“Traditional brewers like Anchor, with our hand-crafted beers, take extra care to use exceptional ingredients and time-tested techniques to create beers that tell a story and are deliciously drinkable,” he said. “Traditional beer drinkers are most likely looking for something that tastes good and feels good to be drinking, and a well-made beer that has unique authenticity should fit that nicely.”

Craft beer has caused a “line blurring” of the traditional generational influence on beer drinking, Cocalis said.

“This is anecdotal but people used to drink what their parents were drinking. Now it’s a little more that parents are getting exposed to what the younger generations drink,” she said. “This is inherent in the tendency among younger consumers to try and share different flavors. It’s about experimenting and exploring. There’s not necessarily one beer kept in the fridge and we don’t stray from that.”

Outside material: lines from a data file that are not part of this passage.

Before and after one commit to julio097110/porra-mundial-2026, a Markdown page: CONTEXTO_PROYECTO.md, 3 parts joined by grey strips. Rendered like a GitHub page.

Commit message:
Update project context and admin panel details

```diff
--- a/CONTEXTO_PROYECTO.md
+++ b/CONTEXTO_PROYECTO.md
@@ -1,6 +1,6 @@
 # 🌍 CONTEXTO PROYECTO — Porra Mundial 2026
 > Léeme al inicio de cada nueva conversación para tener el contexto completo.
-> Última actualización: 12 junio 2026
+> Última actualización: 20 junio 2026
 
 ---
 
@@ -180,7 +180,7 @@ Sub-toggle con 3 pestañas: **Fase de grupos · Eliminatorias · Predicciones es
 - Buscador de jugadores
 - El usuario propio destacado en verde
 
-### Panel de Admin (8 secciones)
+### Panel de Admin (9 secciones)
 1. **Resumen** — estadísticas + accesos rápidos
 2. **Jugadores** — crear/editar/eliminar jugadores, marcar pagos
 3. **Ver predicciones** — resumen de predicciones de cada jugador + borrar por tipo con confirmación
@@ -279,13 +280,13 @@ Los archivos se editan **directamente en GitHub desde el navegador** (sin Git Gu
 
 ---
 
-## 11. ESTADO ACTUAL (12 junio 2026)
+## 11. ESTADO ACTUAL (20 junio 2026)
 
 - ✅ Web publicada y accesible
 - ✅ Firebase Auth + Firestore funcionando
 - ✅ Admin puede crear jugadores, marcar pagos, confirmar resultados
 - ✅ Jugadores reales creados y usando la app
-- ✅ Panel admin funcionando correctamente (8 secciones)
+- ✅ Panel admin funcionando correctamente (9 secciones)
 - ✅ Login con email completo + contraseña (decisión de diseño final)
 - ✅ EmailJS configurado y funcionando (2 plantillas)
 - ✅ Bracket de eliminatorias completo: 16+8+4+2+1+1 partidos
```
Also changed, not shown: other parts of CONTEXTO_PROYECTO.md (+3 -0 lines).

During tours of Anchor, Ungermann said, visitors are often “pleasantly surprised” by the variety of flavors and styles of beers available.

“I have often encountered the person who leads off with ‘I don’t like dark beers’ who suddenly becomes a fan of Anchor Porter once they taste it for the first time,” he said. “The main perception shift that I see here is that people seem much more willing to try new styles of beer that they have either never encountered before or that they thought they’d never like, and then they like them and they come back for more.”

Happy holidays

Anchor Public Taps, the company’s new pilot brewery and bar, is scheduled to host several holiday events, including Throwback Thursday on Dec. 14, which features a vertical flight of Christmas Ales from 2014, 2015, 2016, and 2017. On Dec. 15, which is National Ugly Christmas Sweater Day, the brewery will host First Taps Friday, featuring the first-ever Imperial Wassail from Anchor.

Ballast Point on Dec. 17 is scheduled to host Victory at Sea Day, highlighted by several versions of its coffee and vanilla imperial porter. A variety of events will be held at Ballast Point tasting rooms throughout the country during the week surrounding the winter solstice. The brewery just released its first barrel-aged Victory at Sea for retail sale, Cocalis said.

Stone is scheduled to host two New Year’s Eve events and release several holiday beers, including Xocoveza, a mocha stout inspired by Mexican hot chocolate; its popular Enjoy By 12.25.17 Unfiltered IPA; and several barrel-aged, large-format beers from its Small Batch series.

December 12, 2017 - 3:27pm